Basically, the leaders of the church said that all of this fine-tuned politicking interfered with the Church’s real mission to preach the Gospel (using words, if necessary, as St. Francis said).
I’ve since moved out of that neighborhood and now go to a different church that seems to share the same sensibility.

    Here in Colorado Springs, the large PCUSA church (about 2000 members) recently voted overwhelmingly to leave the denomination – and they did. Below, I encouraged individuals to leave, but if you can get the entire congregation to leave, so much the better!

G. de La Hoya | June 24, 2018 at 7:13 pm

Presbyterian Book of Order says the “pope” is the Anti-Christ. That is very Christian of them 😉

My wife and I left the PCUSA (after over 20 years)for the Baptists in the late 90’s. We dithered for several years, wondering whether we should fight from within. But the writing was on the wall, and it was not good for us to be attending a church that was moving further and further away from Scripture. Leaving for the Baptists was the best decision we ever made, aside from getting married.

I encourage all Bible believing Christians to abandon the PCUSA, the Episcopalians, etc., and head for a church that preaches the Bible – there are many. It will be good for you, and it is better that the PCUSA and others die as quick a death as possible, though a lingering one is more likely. I admire people that stay and fight, but in the long run I believe it is counter productive.

    We also left years ago.
    I do believe that many people in the congregation do not always know what is going on behind the curtain at the PCUSA headquarters. I was flabbergasted when I finally went to their website and discovered just how left they were and what they were promoting even back then.
    We are thankful that we have found a Biblical church. It has made all the difference.

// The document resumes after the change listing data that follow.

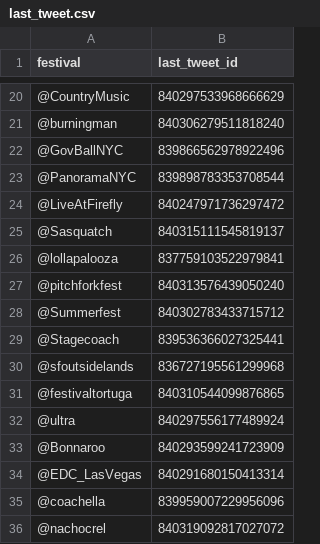
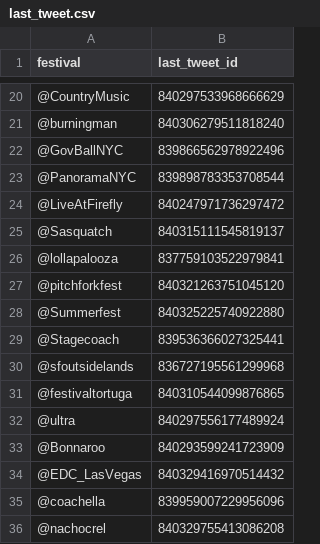
Before and after one commit to nachocarracedo/gigtat_twitter_alert, a CSV file: csv/last_tweet.csv (was last_tweet.csv), drawn as a sheet; only a part is shown, gaps mark what is left out.

```diff
--- a/last_tweet.csv
+++ b/csv/last_tweet.csv
@@ -26,4 +26,4 @@ festival,last_tweet_id
 @lollapalooza,837759103522979841
-@pitchforkfest,840313576439050240
-@Summerfest,840302783433715712
+@pitchforkfest,840321263751045120
+@Summerfest,840325225740922880
 @Stagecoach,839536366027325441
@@ -33,4 +33,4 @@ festival,last_tweet_id
 @Bonnaroo,840293599241723909
-@EDC_LasVegas,840291680150413314
+@EDC_LasVegas,840329416970514432
 @coachella,839959007229956096
-@nachocrel,840319092817027072
+@nachocrel,840329755413086208
```
Also changed, not shown: 4 other files.
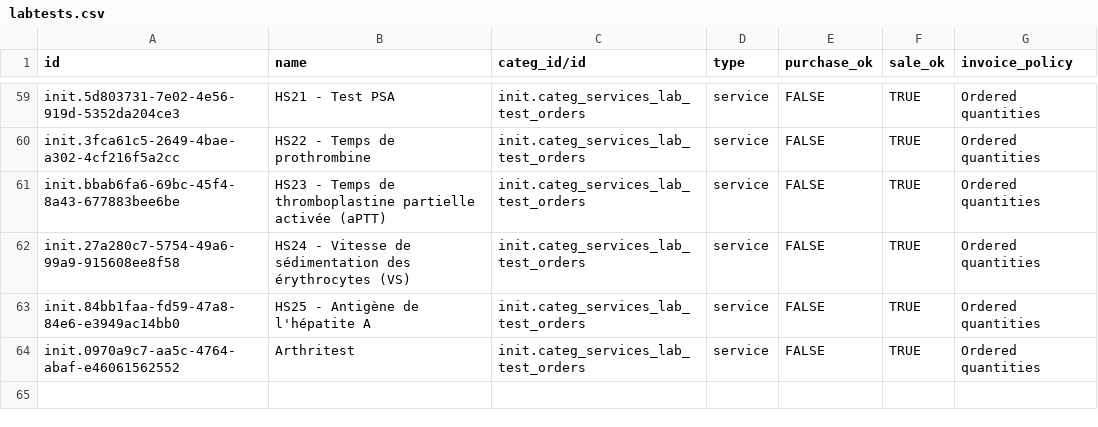
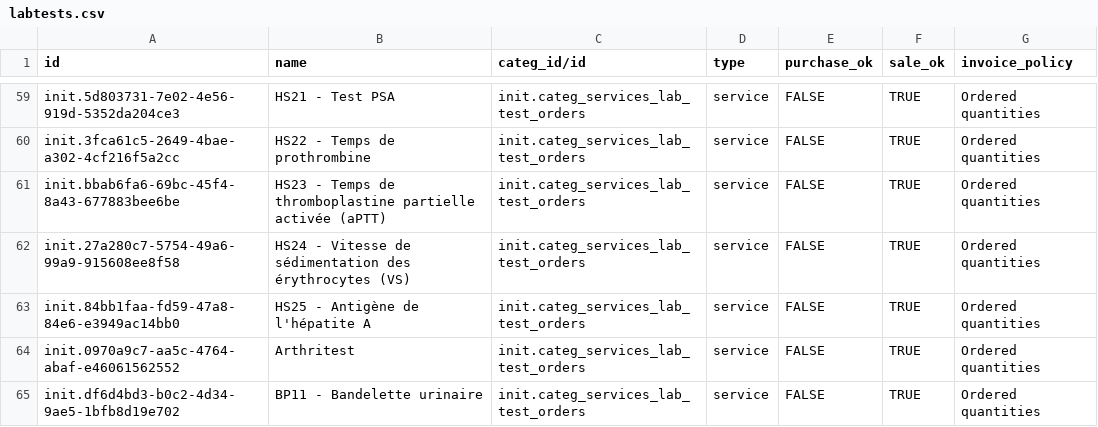
Before and after one commit to MadiroGlobalHealth/UVL-EMR, a CSV file: sites/mugamba/configs/odoo/initializer_config/product_variant/labtests.csv, drawn as a sheet; only a part is shown, gaps mark what is left out.

```diff
--- a/sites/mugamba/configs/odoo/initializer_config/product_variant/labtests.csv
+++ b/sites/mugamba/configs/odoo/initializer_config/product_variant/labtests.csv
@@ -64 +64,2 @@ id,name,categ_id/id,type,purchase_ok,sale_ok,invoice_policy
 "init.0970a9c7-aa5c-4764-abaf-e46061562552","Arthritest",init.categ_services_lab_test_orders,service,FALSE,TRUE,Ordered quantities
+"init.df6d4bd3-b0c2-4d34-9ae5-1bfb8d19e702","BP11 - Bandelette urinaire",init.categ_services_lab_test_orders,service,FALSE,TRUE,Ordered quantities
```
Also changed, not shown: 3 other files.
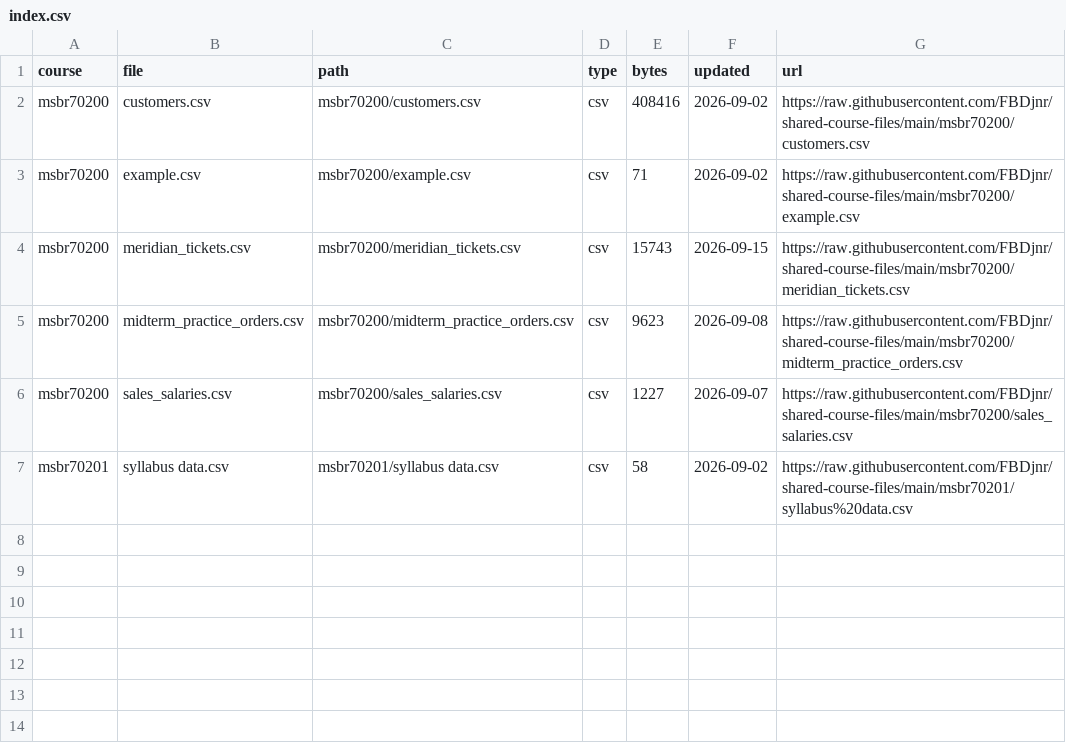
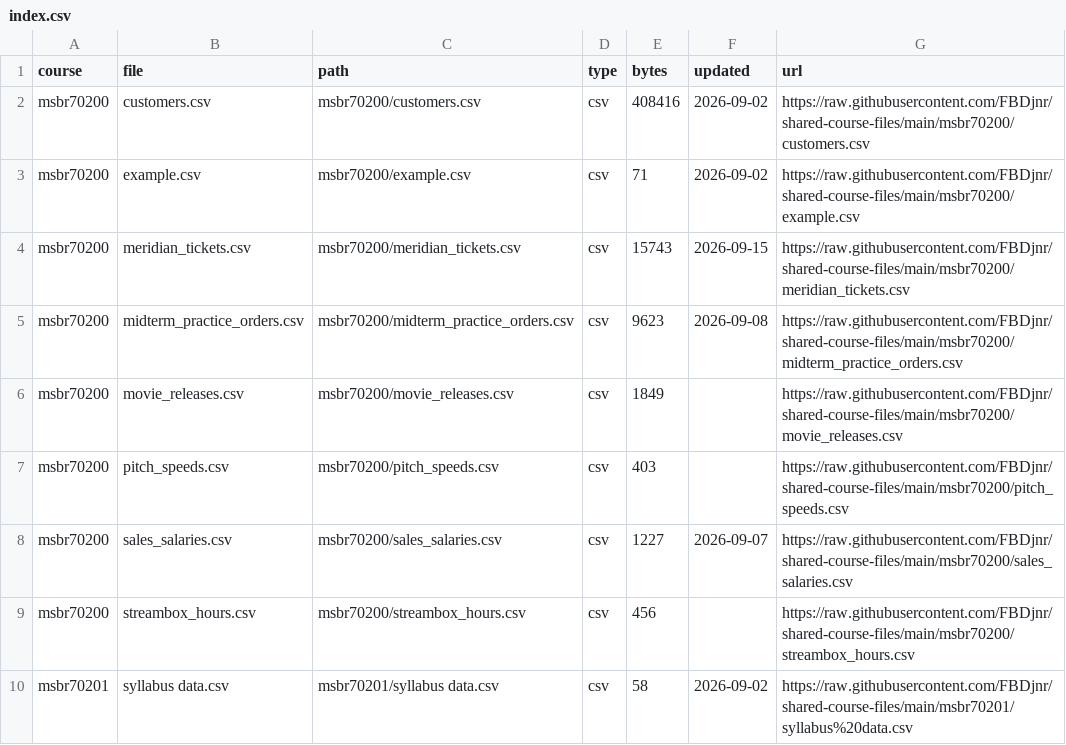
Before and after one commit to FBDjnr/shared-course-files, a CSV file: index.csv, drawn as a sheet; the diff names each change by its address in the sheet, - before the commit and + after, or states it on an @@ line.

Commit message:
Add Lesson 8 example datasets for MSBR 70200
pitch_speeds.csv, streambox_hours.csv, and movie_releases.csv: one small
dataset per one-sample test in the Lesson 8 slides (z-test, t-test, and
test for a proportion).

```diff
--- a/index.csv
+++ b/index.csv
+row 6: msbr70200 | movie_releases.csv | msbr70200/movie_releases.csv | csv | 1849 |  | https://raw.githubusercontent.com/FBDjnr/shared-course-files/main/msbr70200/movie_releases.csv
+row 7: msbr70200 | pitch_speeds.csv | msbr70200/pitch_speeds.csv | csv | 403 |  | https://raw.githubusercontent.com/FBDjnr/shared-course-files/main/msbr70200/pitch_speeds.csv
+row 9: msbr70200 | streambox_hours.csv | msbr70200/streambox_hours.csv | csv | 456 |  | https://raw.githubusercontent.com/FBDjnr/shared-course-files/main/msbr70200/streambox_hours.csv
```
Also changed, not shown: msbr70200/index.csv, 3 other files.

      Tom Servo in reply to lc. | June 24, 2018 at 7:36 pm

      The leadership has made a conscious decision to become a “Boutique” protestant church catering to upper middle class white Americans with a liberal social and political outlet. If you search carefully, you can even find references to this decision in some online discussions.

      They made a very bad bet, and now it’s too late to get back what they’ve lost. The current generation of leadership (and I still know some) is resigned to kind of keeping things together until it’s time for them to retire and collect their pensions, and even they know that after that, the denomination is dead. They’d rather see it die than relent even one tiny bit on their ideology.

Ichabod in the PCUSA.

It’s been coming for a long time – or happened a long time ago and the death process is just being dragged out for effect. When I was a kid, we used to enjoy many things owned by the Presbytery in Seattle … up near Crystal mountain in the Cascades, there was the Buck Creek camp that hosted summer camp and church retreats all year round. The synod owned several boats that once shuttled missionaries back and forth to Alaska – among them the Anna Jackman. One of our destinations when I was in high school, was the Presbyterian owned Sheldon Jackson College in Sitka, AK.

So a few years ago I learned that my boyhood church, in Auburn, closed its doors as a Presbyterian church because they couldn’t make book. They were at one time the oldest Presbyterian church in either King Co. or WA as I recall. It’s home to an independent Korean (?) congregation now. Couldn’t happen to a nicer bunch of folks that – after they crucified the wonderful pastor who led me to Christ. Anyway, that launched me on a nostalgia tour, where I learned Buck Creek had been sold to a private firm: the Anna Jackman was sold and is now a private cruise ship operating on the Puget Sound; and Sheldon Jackson college went into receivership. I’d be surprised if the Seattle synod even owns a vending machine these days.

They should concentrate on why they’re bleeding congregants, with old churches closing right and left.

But I guess demonizing Israel is now they’re raison d’etre.